Vitamin D is critical to calcium and phosphorus homeostasis and skeletal health through the life span and may also influence extraskeletal health. Low maternal serum 25-hydroxyvitamin D (25(OH)D) concentration during pregnancy has been associated with many adverse outcomes including preeclampsia and poor neonatal bone health. However, questions remain about the functions of vitamin D during human pregnancy and gestation. Pregnancy is associated with adaptations in maternal vitamin D and calcium metabolism, and these adaptations alter indicators of vitamin D function. As a result, evaluation of serum 25(OH)D concentration and other vitamin D biomarkers is complex and may differ during pregnancy. The goal of this dissertation was to improve evaluation of vitamin D status and understanding of vitamin D metabolism during pregnancy. Two approaches were used: 1) a study of candidate biomarkers in pregnant adolescents and 2) a study of vitamin D3 kinetics in nonpregnant and pregnant women. Promising candidate biomarkers of vitamin D status include the serum 24,25(OH)2D concentration, which is an indicator of vitamin D catabolism, and the measured free 25(OH)D concentration. In study 1, we longitudinally assessed a comprehensive suite of vitamin D biomarkers including serum 24,25(OH)2D, free 25(OH)D, and vitamin D binding protein (DBP) in pregnant adolescents. We found that gestational age and maternal serum 25(OH)D concentration interacted to affect the 24,25(OH)2D concentration. Our results suggest that assessment of 24,25(OH)2D may provide information about the adequacy of the 25(OH)D supply during pregnancy. Furthermore, longitudinal increase in DBP was associated with modest decrease in measured free 25(OH)D. However, free 25(OH)D provided no advantage over total 25(OH)D as a predictor of circulating markers of vitamin D and calcium metabolism. In study 2, we developed a protocol and analytical methods to assess the serum appearance and disappearance of stable isotope-labeled vitamin D3 and labeled 25(OH)D3 after a single oral dose of trideuterated vitamin D3. Overall, the serum tracer concentration-time curves suggest our technique is a valid new tool for investigating vitamin D metabolism across physiologic conditions. Serum DBP concentration was higher in pregnant compared with nonpregnant women and was the main predictor of the area under the curve of trideuterated 25(OH)D3.

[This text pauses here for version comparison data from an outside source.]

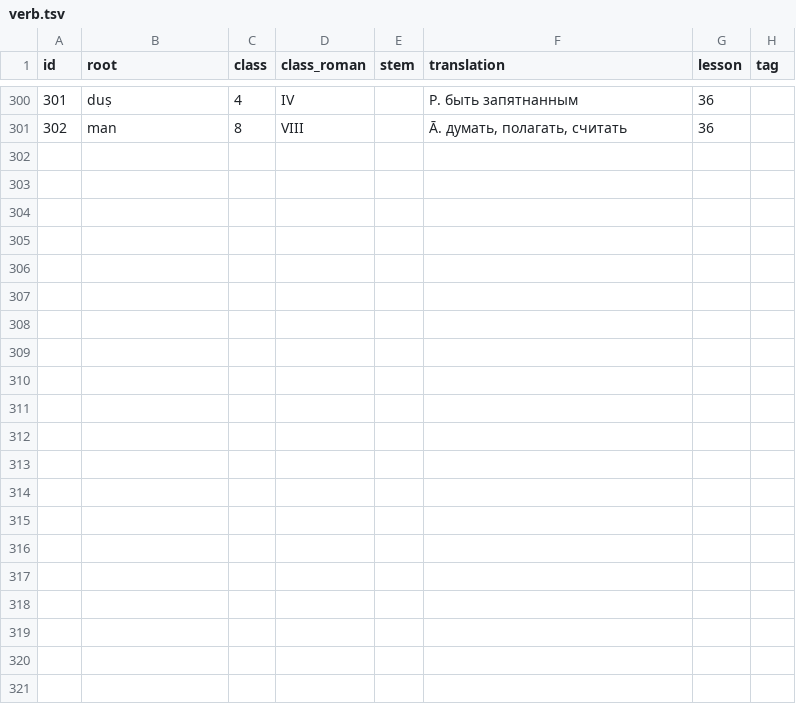
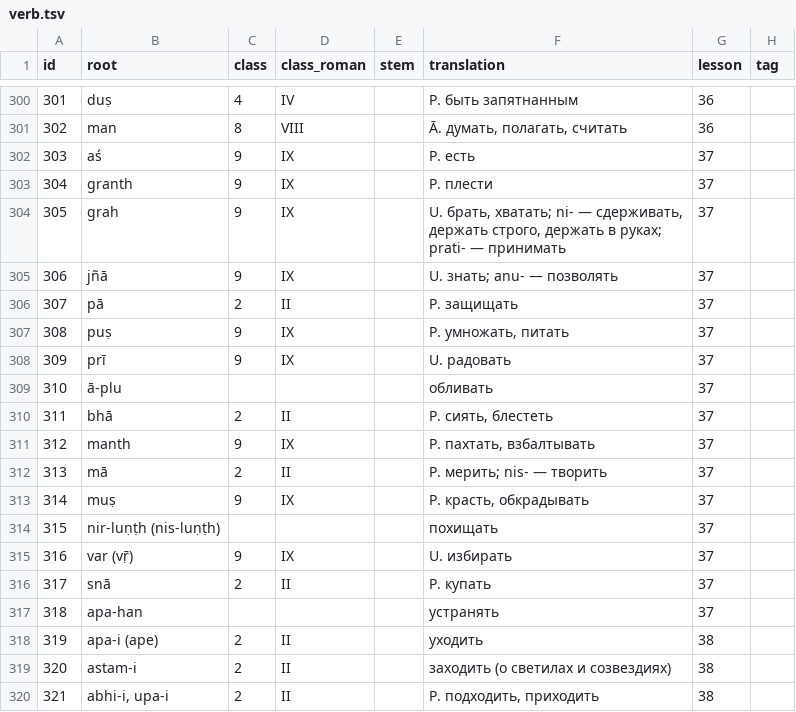
Before and after one commit to gasyoun/buhler-sanskrit-book, a TSV file: src/dictionary/verb.tsv, drawn as a sheet; only a part is shown, gaps mark what is left out; the diff covers the shown part only; the diff names each change by its address in the sheet, - before the commit and + after, or states it on an @@ line.

```diff
--- a/src/dictionary/verb.tsv
+++ b/src/dictionary/verb.tsv
+row 302: 303 | aś | 9 | IX |  | P. есть | 37
+row 303: 304 | granth | 9 | IX |  | P. плести | 37
+row 304: 305 | grah | 9 | IX |  | U. брать, хватать; ni- — сдерживать, держать строго, держать в руках; prati- — принимать | 37
+row 305: 306 | jñā | 9 | IX |  | U. знать; anu- — позволять | 37
+row 306: 307 | pā | 2 | II |  | P. защищать | 37
+row 307: 308 | puṣ | 9 | IX |  | P. умножать, питать | 37
+row 308: 309 | prī | 9 | IX |  | U. радовать | 37
+row 309: 310 | ā-plu |  |  |  | обливать | 37
+row 310: 311 | bhā | 2 | II |  | P. сиять, блестеть | 37
+row 311: 312 | manth | 9 | IX |  | P. пахтать, взбалтывать | 37
+row 312: 313 | mā | 2 | II |  | P. мерить; nis- — творить | 37
+row 313: 314 | muṣ | 9 | IX |  | P. красть, обкрадывать | 37
+row 314: 315 | nir-luṇṭh (nis-luṇṭh) |  |  |  | похищать | 37
+row 315: 316 | var (vṝ) | 9 | IX |  | U. избирать | 37
+row 316: 317 | snā | 2 | II |  | P. купать | 37
+row 317: 318 | apa-han |  |  |  | устранять | 37
+row 318: 319 | apa-i (ape) | 2 | II |  | уходить | 38
+row 319: 320 | astam-i | 2 | II |  | заходить (о светилах и созвездиях) | 38
+row 320: 321 | abhi-i, upa-i | 2 | II |  | P. подходить, приходить | 38
```
Also changed, not shown: 14 added rows elsewhere in this file, src/dictionary/adjective.tsv, src/dictionary/noun.tsv, 6 other files.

Biochemistry; Nutrition; Endocrinology
O'Brien, Kimberly O.
Cassano, Patricia Ann; Roberson, Mark Stephen; Mehta, Saurabh; Pressman, Eva K.
Doctor of Philosophy
dissertation or thesis